Exercise prompt: Retype the whole listing below exactly, keeping every picture out of it.

Records provided:
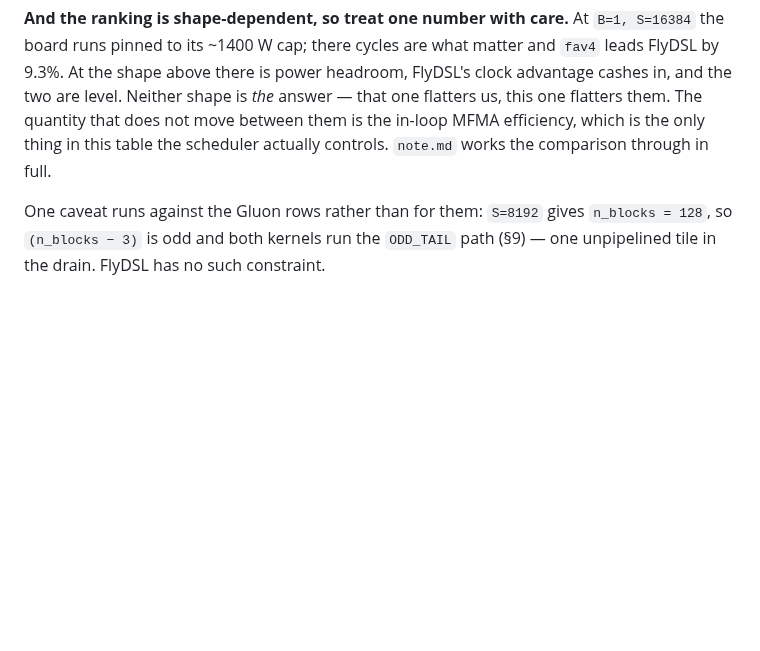
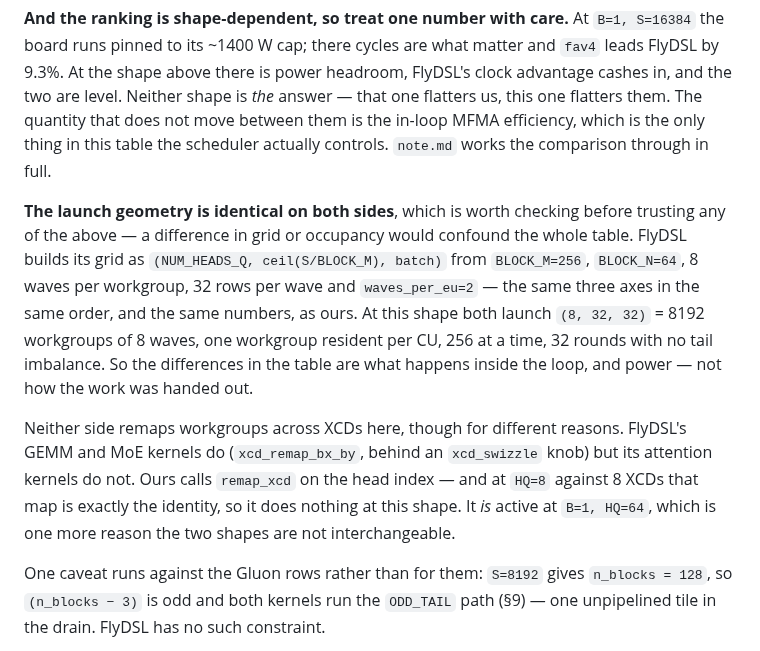
Before and after one commit to ROCm/gfx950-gluon-tutorials, a Markdown page: kernels/attention/README.md, the part around the change. GitHub-like rendering; blank space fills up the shorter version.

```diff
--- a/kernels/attention/README.md
+++ b/kernels/attention/README.md
@@ -552,6 +552,20 @@ Neither shape is *the* answer — that one flatters us, this one flatters them.
 does not move between them is the in-loop MFMA efficiency, which is the only thing in this table
 the scheduler actually controls. `note.md` works the comparison through in full.
 
+**The launch geometry is identical on both sides**, which is worth checking before trusting any
+of the above — a difference in grid or occupancy would confound the whole table. FlyDSL builds its
+grid as `(NUM_HEADS_Q, ceil(S/BLOCK_M), batch)` from `BLOCK_M=256`, `BLOCK_N=64`, 8 waves per
+workgroup, 32 rows per wave and `waves_per_eu=2` — the same three axes in the same order, and the
+same numbers, as ours. At this shape both launch `(8, 32, 32)` = 8192 workgroups of 8 waves, one
+workgroup resident per CU, 256 at a time, 32 rounds with no tail imbalance. So the differences in
+the table are what happens inside the loop, and power — not how the work was handed out.
+
+Neither side remaps workgroups across XCDs here, though for different reasons. FlyDSL's GEMM and
+MoE kernels do (`xcd_remap_bx_by`, behind an `xcd_swizzle` knob) but its attention kernels do not.
+Ours calls `remap_xcd` on the head index — and at `HQ=8` against 8 XCDs that map is exactly the
+identity, so it does nothing at this shape. It *is* active at `B=1, HQ=64`, which is one more
+reason the two shapes are not interchangeable.
+
 One caveat runs against the Gluon rows rather than for them: `S=8192` gives `n_blocks = 128`, so
 `(n_blocks − 3)` is odd and both kernels run the `ODD_TAIL` path (§9) — one unpipelined tile in the
 drain. FlyDSL has no such constraint.
```
Also changed, not shown: kernels/attention/note.md (+39 -0 lines).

Solution to this exercise:
Before and after one commit to ROCm/gfx950-gluon-tutorials, a Markdown page: kernels/attention/README.md, the part around the change. GitHub-like rendering; blank space fills up the shorter version.

```diff
--- a/kernels/attention/README.md
+++ b/kernels/attention/README.md
@@ -552,6 +552,20 @@ Neither shape is *the* answer — that one flatters us, this one flatters them.
 does not move between them is the in-loop MFMA efficiency, which is the only thing in this table
 the scheduler actually controls. `note.md` works the comparison through in full.
 
+**The launch geometry is identical on both sides**, which is worth checking before trusting any
+of the above — a difference in grid or occupancy would confound the whole table. FlyDSL builds its
+grid as `(NUM_HEADS_Q, ceil(S/BLOCK_M), batch)` from `BLOCK_M=256`, `BLOCK_N=64`, 8 waves per
+workgroup, 32 rows per wave and `waves_per_eu=2` — the same three axes in the same order, and the
+same numbers, as ours. At this shape both launch `(8, 32, 32)` = 8192 workgroups of 8 waves, one
+workgroup resident per CU, 256 at a time, 32 rounds with no tail imbalance. So the differences in
+the table are what happens inside the loop, and power — not how the work was handed out.
+
+Neither side remaps workgroups across XCDs here, though for different reasons. FlyDSL's GEMM and
+MoE kernels do (`xcd_remap_bx_by`, behind an `xcd_swizzle` knob) but its attention kernels do not.
+Ours calls `remap_xcd` on the head index — and at `HQ=8` against 8 XCDs that map is exactly the
+identity, so it does nothing at this shape. It *is* active at `B=1, HQ=64`, which is one more
+reason the two shapes are not interchangeable.
+
 One caveat runs against the Gluon rows rather than for them: `S=8192` gives `n_blocks = 128`, so
 `(n_blocks − 3)` is odd and both kernels run the `ODD_TAIL` path (§9) — one unpipelined tile in the
 drain. FlyDSL has no such constraint.
```
Also changed, not shown: kernels/attention/note.md (+39 -0 lines).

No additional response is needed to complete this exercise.